Professor Robert BaxterKolling Institute, The University of Sydney at Royal North Shore HospitalFunding duration: 2015 - 2017
A research team led by Professor Robert Baxter has tested a promising new therapy, which can effectively block the growth of triple negative breast cancer by inhibiting two proteins that act as stimulators.
In Australia, over 18,000 women are diagnosed with breast cancer every year. Among them, around 15% will have triple negative breast cancer (TNBC), a subtype of the disease that is currently difficult to treat. Triple negative breast cancers lack the key proteins that would make them responsive to traditional breast cancer drugs, such as Tamoxifen and Herceptin.
Chemotherapy is the most common treatment for women with this type of breast cancer, but even if there is an initial response, the disease often comes back. New therapies that can effectively treat triple negative breast cancers and keep them from spreading are urgently needed.
Professor Baxter and his team have focused their research on targeting a protein called IGFBP-3. When present in high levels, this protein drives cancer growth and contributes to treatment resistance. The researchers have found that one way IGFBP-3 does this is by activating two other proteins that act as cancer-stimulators.
The team has developed a new drug therapy that could be used to treat TNBC. The new approach involves combining two currently available drugs to target the effects of the IGFBP-3 protein. This combined drug therapy was effective in stopping the growth of cancer cells in the laboratory and in pre-clinical testing using active TNBC tumours. Their results indicate that this therapy could be an effective alternative to chemotherapy for some women with TNBC.
This work is laying the foundation for clinical trials of this treatment for TNBC, where the team hope to be able to reproduce their promising results. Ultimately, it is hoped that this research will open the door to a whole new way of managing and treating these aggressive breast cancers and improving the outlook for all women affected.

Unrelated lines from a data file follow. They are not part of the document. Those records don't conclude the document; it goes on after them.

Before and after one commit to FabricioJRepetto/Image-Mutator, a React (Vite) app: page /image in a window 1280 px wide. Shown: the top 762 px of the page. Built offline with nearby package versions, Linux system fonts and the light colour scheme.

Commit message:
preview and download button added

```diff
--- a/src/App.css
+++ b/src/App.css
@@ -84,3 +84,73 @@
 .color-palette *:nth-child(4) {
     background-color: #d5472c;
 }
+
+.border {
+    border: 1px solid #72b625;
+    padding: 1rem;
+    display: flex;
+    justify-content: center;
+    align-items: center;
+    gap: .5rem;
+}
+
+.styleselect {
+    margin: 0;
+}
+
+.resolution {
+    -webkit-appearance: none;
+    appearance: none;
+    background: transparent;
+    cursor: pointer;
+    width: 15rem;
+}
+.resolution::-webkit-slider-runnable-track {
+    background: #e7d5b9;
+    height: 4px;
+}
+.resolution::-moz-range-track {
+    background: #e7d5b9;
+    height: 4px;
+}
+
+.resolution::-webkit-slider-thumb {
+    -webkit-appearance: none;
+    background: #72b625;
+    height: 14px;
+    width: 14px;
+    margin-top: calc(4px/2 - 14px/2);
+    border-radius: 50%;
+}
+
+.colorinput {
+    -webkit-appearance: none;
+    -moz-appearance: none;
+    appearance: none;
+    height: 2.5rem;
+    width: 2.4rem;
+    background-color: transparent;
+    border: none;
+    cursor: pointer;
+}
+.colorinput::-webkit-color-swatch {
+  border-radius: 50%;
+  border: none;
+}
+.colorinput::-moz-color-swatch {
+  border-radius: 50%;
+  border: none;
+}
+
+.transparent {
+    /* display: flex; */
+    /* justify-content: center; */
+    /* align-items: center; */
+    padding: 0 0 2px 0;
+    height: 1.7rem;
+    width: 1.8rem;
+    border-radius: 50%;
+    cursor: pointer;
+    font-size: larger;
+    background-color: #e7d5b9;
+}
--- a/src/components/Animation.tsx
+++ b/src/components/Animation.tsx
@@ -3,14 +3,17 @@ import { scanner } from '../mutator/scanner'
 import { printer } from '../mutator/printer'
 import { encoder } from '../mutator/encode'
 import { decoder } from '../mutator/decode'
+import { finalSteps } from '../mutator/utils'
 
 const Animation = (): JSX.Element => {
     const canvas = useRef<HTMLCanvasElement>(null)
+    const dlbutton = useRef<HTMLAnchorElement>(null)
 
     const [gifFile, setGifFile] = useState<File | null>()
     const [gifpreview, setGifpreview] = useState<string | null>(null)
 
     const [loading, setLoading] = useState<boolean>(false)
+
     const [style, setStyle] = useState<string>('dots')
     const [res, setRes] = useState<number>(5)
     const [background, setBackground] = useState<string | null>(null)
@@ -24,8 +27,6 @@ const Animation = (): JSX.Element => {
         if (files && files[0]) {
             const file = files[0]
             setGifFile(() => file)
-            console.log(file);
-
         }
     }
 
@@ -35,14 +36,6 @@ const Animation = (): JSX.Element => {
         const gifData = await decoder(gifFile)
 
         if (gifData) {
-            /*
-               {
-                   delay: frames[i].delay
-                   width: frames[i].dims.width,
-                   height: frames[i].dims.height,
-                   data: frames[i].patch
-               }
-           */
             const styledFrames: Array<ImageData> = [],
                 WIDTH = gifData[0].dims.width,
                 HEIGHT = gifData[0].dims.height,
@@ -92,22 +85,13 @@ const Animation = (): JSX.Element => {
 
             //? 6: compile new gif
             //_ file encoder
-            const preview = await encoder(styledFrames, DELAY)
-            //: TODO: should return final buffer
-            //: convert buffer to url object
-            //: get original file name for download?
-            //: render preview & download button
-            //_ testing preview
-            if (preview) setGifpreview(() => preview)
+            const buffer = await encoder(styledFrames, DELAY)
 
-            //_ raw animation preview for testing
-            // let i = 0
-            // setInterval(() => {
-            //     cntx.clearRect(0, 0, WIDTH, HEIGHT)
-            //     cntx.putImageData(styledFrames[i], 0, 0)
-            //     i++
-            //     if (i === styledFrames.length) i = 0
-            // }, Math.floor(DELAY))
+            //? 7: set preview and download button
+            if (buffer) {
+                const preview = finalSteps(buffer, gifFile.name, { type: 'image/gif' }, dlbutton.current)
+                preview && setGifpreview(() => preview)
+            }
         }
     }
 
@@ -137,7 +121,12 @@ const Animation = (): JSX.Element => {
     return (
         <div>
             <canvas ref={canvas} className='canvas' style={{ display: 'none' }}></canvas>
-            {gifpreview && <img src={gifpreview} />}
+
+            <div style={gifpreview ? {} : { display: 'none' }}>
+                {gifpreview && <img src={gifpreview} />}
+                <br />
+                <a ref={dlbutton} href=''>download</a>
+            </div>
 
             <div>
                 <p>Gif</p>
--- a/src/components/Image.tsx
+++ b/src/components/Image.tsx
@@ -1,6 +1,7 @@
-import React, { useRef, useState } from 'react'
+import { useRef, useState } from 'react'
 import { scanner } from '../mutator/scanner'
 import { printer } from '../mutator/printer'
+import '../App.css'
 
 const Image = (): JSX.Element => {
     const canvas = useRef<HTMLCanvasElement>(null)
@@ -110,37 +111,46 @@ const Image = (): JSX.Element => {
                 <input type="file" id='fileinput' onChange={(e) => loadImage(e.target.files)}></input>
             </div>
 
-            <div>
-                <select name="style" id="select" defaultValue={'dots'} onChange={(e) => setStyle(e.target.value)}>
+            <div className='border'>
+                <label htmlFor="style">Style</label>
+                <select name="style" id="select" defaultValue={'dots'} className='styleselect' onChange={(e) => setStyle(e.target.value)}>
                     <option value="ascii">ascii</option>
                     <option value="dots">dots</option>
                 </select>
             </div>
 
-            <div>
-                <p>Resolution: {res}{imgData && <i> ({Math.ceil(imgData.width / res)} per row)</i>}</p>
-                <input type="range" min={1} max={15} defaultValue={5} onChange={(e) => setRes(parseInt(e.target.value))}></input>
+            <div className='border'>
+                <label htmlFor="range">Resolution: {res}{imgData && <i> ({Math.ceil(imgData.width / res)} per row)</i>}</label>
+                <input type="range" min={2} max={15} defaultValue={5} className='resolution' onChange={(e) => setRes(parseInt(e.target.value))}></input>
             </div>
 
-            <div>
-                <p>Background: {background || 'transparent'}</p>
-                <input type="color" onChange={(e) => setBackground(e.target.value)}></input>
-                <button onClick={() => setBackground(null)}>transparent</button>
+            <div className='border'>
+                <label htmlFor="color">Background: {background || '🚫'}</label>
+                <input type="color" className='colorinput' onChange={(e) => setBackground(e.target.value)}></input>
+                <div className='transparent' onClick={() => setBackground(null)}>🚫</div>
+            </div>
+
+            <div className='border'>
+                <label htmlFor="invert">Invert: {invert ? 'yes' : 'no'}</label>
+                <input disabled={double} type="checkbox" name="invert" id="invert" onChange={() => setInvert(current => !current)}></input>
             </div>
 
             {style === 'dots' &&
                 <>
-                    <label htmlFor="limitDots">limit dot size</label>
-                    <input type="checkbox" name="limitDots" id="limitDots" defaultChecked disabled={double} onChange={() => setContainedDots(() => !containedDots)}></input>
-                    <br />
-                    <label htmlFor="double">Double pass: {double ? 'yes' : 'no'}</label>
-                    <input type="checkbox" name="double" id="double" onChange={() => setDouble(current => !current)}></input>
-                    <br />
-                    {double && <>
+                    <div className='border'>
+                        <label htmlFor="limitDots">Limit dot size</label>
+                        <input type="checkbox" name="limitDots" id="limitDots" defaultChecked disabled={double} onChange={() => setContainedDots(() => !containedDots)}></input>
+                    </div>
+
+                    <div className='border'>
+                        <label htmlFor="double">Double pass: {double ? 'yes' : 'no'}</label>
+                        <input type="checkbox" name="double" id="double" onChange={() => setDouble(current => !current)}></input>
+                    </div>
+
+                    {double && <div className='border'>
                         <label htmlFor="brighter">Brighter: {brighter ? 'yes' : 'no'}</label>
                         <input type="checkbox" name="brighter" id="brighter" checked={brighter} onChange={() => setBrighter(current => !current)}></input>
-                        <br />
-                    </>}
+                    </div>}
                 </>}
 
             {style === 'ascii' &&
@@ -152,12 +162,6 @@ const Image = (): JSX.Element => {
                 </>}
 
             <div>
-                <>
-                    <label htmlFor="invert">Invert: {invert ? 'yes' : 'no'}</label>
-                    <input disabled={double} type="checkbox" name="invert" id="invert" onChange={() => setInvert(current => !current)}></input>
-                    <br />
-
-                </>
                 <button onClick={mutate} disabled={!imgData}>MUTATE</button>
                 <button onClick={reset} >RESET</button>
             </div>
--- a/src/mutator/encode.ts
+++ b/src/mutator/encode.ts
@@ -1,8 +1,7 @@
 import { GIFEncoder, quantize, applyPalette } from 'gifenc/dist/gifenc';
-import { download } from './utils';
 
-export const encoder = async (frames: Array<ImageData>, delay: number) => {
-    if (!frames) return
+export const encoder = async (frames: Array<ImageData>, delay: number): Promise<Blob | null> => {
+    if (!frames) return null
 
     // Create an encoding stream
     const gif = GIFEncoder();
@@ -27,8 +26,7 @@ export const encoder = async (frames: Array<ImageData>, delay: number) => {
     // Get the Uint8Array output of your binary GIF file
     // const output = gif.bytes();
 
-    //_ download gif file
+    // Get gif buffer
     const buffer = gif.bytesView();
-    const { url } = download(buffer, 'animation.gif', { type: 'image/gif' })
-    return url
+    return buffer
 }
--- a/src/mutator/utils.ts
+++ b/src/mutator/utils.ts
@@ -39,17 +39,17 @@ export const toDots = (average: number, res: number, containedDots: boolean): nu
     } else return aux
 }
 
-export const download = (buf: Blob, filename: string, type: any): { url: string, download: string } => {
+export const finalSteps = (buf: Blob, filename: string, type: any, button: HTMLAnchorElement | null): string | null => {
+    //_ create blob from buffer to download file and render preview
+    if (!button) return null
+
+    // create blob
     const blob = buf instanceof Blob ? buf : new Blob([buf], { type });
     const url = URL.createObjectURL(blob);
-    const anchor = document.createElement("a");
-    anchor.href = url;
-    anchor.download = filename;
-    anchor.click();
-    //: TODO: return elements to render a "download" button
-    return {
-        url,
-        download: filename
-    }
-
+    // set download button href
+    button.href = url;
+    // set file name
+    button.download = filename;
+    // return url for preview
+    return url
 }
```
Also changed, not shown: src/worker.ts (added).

|Lead Researcher||Research Team|
Professor Robert Baxter
Professor Frances Boyle